» **Instructions for the task**:
Since pictures are not wanted in the copy, output only the rest of each record exactly.

(Image comparison data)
#####

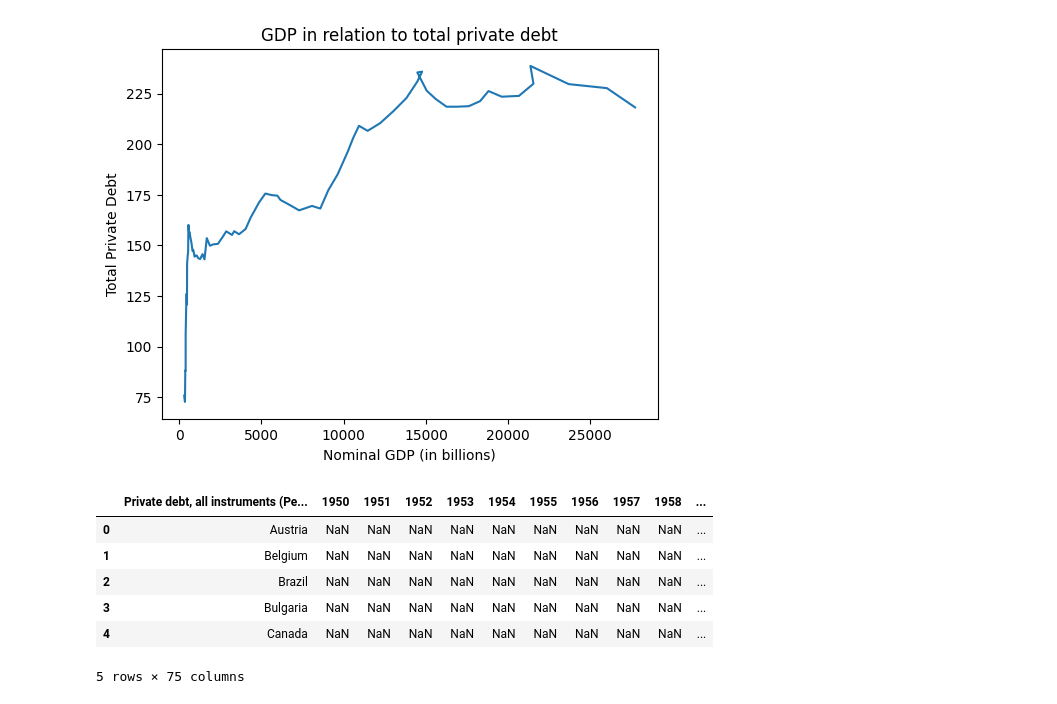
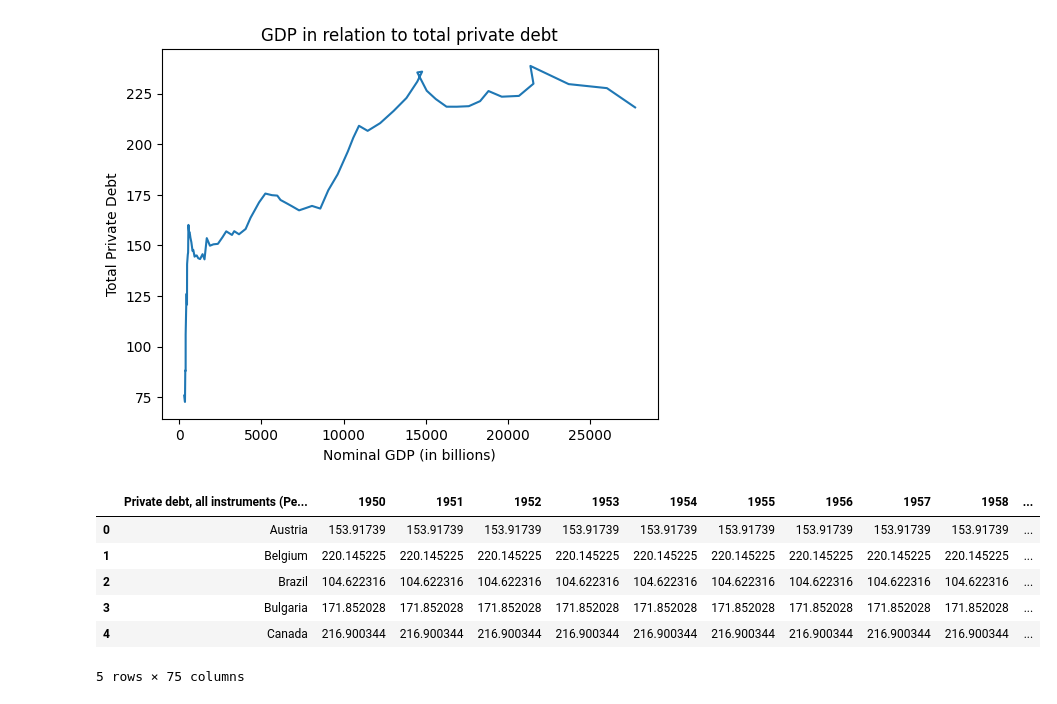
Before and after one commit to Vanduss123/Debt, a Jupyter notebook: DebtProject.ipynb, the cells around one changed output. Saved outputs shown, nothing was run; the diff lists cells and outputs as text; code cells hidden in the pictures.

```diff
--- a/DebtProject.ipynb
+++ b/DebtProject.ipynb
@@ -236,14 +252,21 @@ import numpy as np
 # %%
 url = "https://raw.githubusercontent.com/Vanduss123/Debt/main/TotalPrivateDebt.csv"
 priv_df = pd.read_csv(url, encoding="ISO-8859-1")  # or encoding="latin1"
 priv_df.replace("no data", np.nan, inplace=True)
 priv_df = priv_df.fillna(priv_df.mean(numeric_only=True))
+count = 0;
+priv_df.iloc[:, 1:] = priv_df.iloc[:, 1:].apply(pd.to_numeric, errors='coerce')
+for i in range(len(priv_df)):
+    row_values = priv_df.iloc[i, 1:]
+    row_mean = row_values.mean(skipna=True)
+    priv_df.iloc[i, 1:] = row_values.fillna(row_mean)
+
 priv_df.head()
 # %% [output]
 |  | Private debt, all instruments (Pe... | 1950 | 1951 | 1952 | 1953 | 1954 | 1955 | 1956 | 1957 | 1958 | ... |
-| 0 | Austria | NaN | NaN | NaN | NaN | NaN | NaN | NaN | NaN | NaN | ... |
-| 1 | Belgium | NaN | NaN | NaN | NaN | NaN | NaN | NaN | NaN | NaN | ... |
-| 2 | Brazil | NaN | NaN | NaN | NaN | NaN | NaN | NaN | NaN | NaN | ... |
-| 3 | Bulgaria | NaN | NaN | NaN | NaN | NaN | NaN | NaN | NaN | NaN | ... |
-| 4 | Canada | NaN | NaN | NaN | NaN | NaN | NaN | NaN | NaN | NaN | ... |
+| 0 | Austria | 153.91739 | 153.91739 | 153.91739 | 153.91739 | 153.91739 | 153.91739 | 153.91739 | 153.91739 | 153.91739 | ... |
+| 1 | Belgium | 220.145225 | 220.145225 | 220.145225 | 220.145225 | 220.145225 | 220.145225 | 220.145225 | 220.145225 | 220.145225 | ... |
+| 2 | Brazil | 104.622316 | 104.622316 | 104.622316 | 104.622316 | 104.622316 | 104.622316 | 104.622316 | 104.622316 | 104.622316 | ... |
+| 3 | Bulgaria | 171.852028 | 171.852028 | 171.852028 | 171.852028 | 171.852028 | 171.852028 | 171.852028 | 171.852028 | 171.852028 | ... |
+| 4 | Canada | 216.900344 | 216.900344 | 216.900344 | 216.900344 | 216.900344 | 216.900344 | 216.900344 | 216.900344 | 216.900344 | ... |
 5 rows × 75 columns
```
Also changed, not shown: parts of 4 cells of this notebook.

#####

» **Task result**:
Before and after one commit to Vanduss123/Debt, a Jupyter notebook: DebtProject.ipynb, the cells around one changed output. Saved outputs shown, nothing was run; the diff lists cells and outputs as text; code cells hidden in the pictures.

```diff
--- a/DebtProject.ipynb
+++ b/DebtProject.ipynb
@@ -236,14 +252,21 @@ import numpy as np
 # %%
 url = "https://raw.githubusercontent.com/Vanduss123/Debt/main/TotalPrivateDebt.csv"
 priv_df = pd.read_csv(url, encoding="ISO-8859-1")  # or encoding="latin1"
 priv_df.replace("no data", np.nan, inplace=True)
 priv_df = priv_df.fillna(priv_df.mean(numeric_only=True))
+count = 0;
+priv_df.iloc[:, 1:] = priv_df.iloc[:, 1:].apply(pd.to_numeric, errors='coerce')
+for i in range(len(priv_df)):
+    row_values = priv_df.iloc[i, 1:]
+    row_mean = row_values.mean(skipna=True)
+    priv_df.iloc[i, 1:] = row_values.fillna(row_mean)
+
 priv_df.head()
 # %% [output]
 |  | Private debt, all instruments (Pe... | 1950 | 1951 | 1952 | 1953 | 1954 | 1955 | 1956 | 1957 | 1958 | ... |
-| 0 | Austria | NaN | NaN | NaN | NaN | NaN | NaN | NaN | NaN | NaN | ... |
-| 1 | Belgium | NaN | NaN | NaN | NaN | NaN | NaN | NaN | NaN | NaN | ... |
-| 2 | Brazil | NaN | NaN | NaN | NaN | NaN | NaN | NaN | NaN | NaN | ... |
-| 3 | Bulgaria | NaN | NaN | NaN | NaN | NaN | NaN | NaN | NaN | NaN | ... |
-| 4 | Canada | NaN | NaN | NaN | NaN | NaN | NaN | NaN | NaN | NaN | ... |
+| 0 | Austria | 153.91739 | 153.91739 | 153.91739 | 153.91739 | 153.91739 | 153.91739 | 153.91739 | 153.91739 | 153.91739 | ... |
+| 1 | Belgium | 220.145225 | 220.145225 | 220.145225 | 220.145225 | 220.145225 | 220.145225 | 220.145225 | 220.145225 | 220.145225 | ... |
+| 2 | Brazil | 104.622316 | 104.622316 | 104.622316 | 104.622316 | 104.622316 | 104.622316 | 104.622316 | 104.622316 | 104.622316 | ... |
+| 3 | Bulgaria | 171.852028 | 171.852028 | 171.852028 | 171.852028 | 171.852028 | 171.852028 | 171.852028 | 171.852028 | 171.852028 | ... |
+| 4 | Canada | 216.900344 | 216.900344 | 216.900344 | 216.900344 | 216.900344 | 216.900344 | 216.900344 | 216.900344 | 216.900344 | ... |
 5 rows × 75 columns
```
Also changed, not shown: parts of 4 cells of this notebook.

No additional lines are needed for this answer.